Sirsa (Haryana): Curfew was relaxed in Haryana's Sirsa town on Monday by the district administration to enable residents buy essential commodities. (Agencies)
Sirsa Deputy Commissioner J. Ganesan said that curfew was being relaxed from 6.30 pm in view of the normal conditions in the town, 300 km from Chandigarh.
The deputy commissioner patrolled the markets and interacted with people. Curfew was imposed on Saturday evening, and paramilitary forces were deployed in Sirsa on Sunday to help Haryana Police maintain law and order after violent clashes between followers of Dera Sacha Sauda, a sect founded in 1948 as a centre for spiritual learning, and the Sikh community.

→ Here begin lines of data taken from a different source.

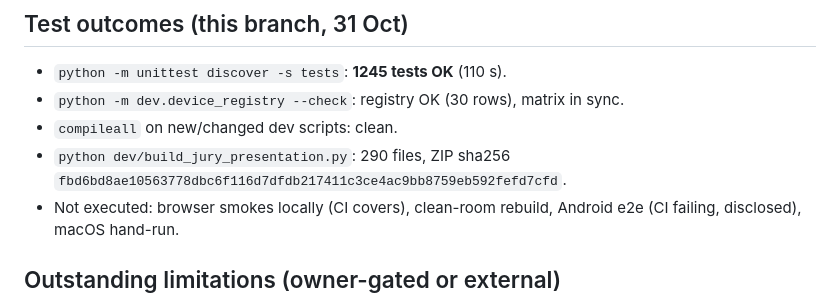
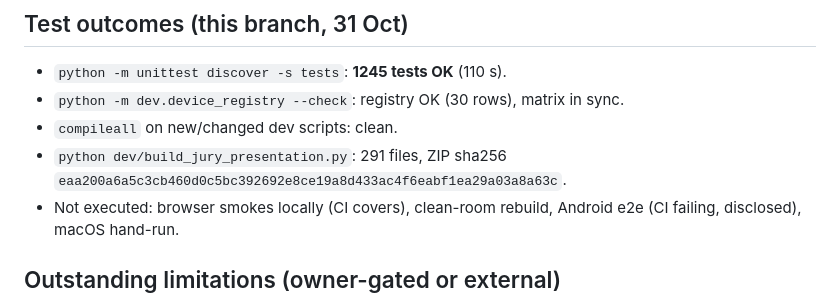
Before and after one commit to toskaman/openbridge, a Markdown page: docs/jury/QA_AUDIT_REPORT.md, the part around the change. Drawn GitHub-style.

Commit message:
QA report: final jury pack hash (291 files)

```diff
--- a/docs/jury/QA_AUDIT_REPORT.md
+++ b/docs/jury/QA_AUDIT_REPORT.md
@@ -37,8 +37,8 @@ pack tooling only — no business-logic change except the matrix link renderer
 - `python -m unittest discover -s tests`: **1245 tests OK** (110 s).
 - `python -m dev.device_registry --check`: registry OK (30 rows), matrix in sync.
 - `compileall` on new/changed dev scripts: clean.
-- `python dev/build_jury_presentation.py`: 290 files, ZIP sha256
-  `fbd6bd8ae10563778dbc6f116d7dfdb217411c3ce4ac9bb8759eb592fefd7cfd`.
+- `python dev/build_jury_presentation.py`: 291 files, ZIP sha256
+  `eaa200a6a5c3cb460d0c5bc392692e8ce19a8d433ac4f6eabf1ea29a03a8a63c`.
 - Not executed: browser smokes locally (CI covers), clean-room rebuild,
   Android e2e (CI failing, disclosed), macOS hand-run.
 
```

Seven companies of paramilitary, including the Central Reserve Police Force and the Rapid Action Force, were deployed in Sirsa. A flag march was also taken out, with police and district officials.
The town was sealed since Saturday evening, and no vehicles were allowed to either enter or leave. Ganesan appealed to people not to believe rumours. He said that he had met prominent people of the town to help bring the situation under control. While all government offices in the town remained closed on Monday, educational institutions, including schools, colleges and other institutions, would remain closed till Wednesday.
Nearly 2,000 Dera Sacha Sauda followers have been booked for Saturday's violence, which left at least 12 people injured. Six vehicles were also set on fire. The clash took place at Valmiki Chowk in Sirsa town. The headquarters of the Dera Sacha Sauda sect is located on the outskirts of Sirsa town.
The sect has several million followers in Haryana, Punjab and other states. Officials said tension had been brewing between the two sides over the past few days following some remarks made recently against the sect's head, Gurmeet Ram Rahim Singh.
The sect's followers and the Sikh community have had violent clashes in Punjab in the last four years.
Sirsa (Haryana): Curfew was relaxed in Haryana's Sirsa town on Monday by the district administration to enable residents buy essential commodities.